Segment Start: Dataset

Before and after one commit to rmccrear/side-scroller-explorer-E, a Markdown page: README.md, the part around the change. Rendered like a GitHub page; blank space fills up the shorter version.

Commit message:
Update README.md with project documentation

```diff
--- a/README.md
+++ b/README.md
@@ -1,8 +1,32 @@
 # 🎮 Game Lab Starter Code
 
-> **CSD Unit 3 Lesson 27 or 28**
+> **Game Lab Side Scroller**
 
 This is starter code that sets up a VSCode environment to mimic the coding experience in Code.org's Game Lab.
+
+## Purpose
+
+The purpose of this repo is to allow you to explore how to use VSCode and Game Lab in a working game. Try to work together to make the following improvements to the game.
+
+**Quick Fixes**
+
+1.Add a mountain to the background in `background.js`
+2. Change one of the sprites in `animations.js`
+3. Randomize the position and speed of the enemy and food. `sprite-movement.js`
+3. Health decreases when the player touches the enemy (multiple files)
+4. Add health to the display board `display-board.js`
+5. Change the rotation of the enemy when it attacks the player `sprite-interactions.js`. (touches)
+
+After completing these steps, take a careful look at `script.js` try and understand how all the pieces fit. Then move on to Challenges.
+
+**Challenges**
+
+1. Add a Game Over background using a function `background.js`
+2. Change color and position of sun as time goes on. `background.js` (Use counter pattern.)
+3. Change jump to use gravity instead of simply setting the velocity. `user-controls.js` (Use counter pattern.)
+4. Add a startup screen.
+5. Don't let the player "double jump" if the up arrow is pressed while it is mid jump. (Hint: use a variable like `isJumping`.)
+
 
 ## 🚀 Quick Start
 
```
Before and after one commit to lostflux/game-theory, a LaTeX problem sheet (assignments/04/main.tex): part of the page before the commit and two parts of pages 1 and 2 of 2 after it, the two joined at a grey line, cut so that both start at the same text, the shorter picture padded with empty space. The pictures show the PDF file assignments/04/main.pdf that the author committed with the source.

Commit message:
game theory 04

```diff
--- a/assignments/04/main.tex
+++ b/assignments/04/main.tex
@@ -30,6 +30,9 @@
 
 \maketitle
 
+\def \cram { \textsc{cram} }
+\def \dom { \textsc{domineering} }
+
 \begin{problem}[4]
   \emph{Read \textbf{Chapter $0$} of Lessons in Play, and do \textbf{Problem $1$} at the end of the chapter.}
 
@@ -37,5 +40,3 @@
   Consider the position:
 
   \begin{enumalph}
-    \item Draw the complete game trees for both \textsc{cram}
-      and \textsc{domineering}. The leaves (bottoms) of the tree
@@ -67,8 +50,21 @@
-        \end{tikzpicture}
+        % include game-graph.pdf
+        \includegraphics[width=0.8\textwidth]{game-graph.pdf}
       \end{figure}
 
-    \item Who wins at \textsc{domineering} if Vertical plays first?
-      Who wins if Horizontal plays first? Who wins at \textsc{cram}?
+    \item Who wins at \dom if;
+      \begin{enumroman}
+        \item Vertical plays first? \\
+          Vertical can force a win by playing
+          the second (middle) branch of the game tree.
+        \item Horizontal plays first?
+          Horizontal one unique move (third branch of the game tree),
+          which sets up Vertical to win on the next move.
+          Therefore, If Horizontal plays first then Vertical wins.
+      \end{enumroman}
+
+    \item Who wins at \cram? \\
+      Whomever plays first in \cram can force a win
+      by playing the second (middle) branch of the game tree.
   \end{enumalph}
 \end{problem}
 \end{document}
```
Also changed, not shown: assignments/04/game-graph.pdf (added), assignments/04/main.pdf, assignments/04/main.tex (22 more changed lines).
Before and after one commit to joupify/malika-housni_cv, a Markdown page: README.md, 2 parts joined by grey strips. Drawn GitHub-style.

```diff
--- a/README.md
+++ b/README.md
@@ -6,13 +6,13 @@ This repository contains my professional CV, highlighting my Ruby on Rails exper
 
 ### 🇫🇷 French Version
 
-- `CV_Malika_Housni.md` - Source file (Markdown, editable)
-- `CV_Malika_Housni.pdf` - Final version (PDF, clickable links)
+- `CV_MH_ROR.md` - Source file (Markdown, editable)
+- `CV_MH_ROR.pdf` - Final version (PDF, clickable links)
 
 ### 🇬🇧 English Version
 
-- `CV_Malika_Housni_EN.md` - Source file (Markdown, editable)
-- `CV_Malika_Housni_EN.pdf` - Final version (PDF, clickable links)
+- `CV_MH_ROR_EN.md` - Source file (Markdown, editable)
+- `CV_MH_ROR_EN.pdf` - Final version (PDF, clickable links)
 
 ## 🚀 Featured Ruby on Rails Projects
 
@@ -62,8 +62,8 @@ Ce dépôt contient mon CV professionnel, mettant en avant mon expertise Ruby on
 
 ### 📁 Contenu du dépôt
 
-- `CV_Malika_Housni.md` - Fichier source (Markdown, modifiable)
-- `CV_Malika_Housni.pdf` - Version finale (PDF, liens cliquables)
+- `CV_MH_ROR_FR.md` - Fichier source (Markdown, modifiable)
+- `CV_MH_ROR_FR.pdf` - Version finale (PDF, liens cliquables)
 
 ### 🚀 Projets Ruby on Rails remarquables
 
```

Segment End: Dataset

_Task requirements_: Copy out every line from the material above in which the word "README" appears.

_Answer section_:
Before and after one commit to rmccrear/side-scroller-explorer-E, a Markdown page: README.md, the part around the change. Rendered like a GitHub page; blank space fills up the shorter version.
Update README.md with project documentation
--- a/README.md
+++ b/README.md
Before and after one commit to joupify/malika-housni_cv, a Markdown page: README.md, 2 parts joined by grey strips. Drawn GitHub-style.
--- a/README.md
+++ b/README.md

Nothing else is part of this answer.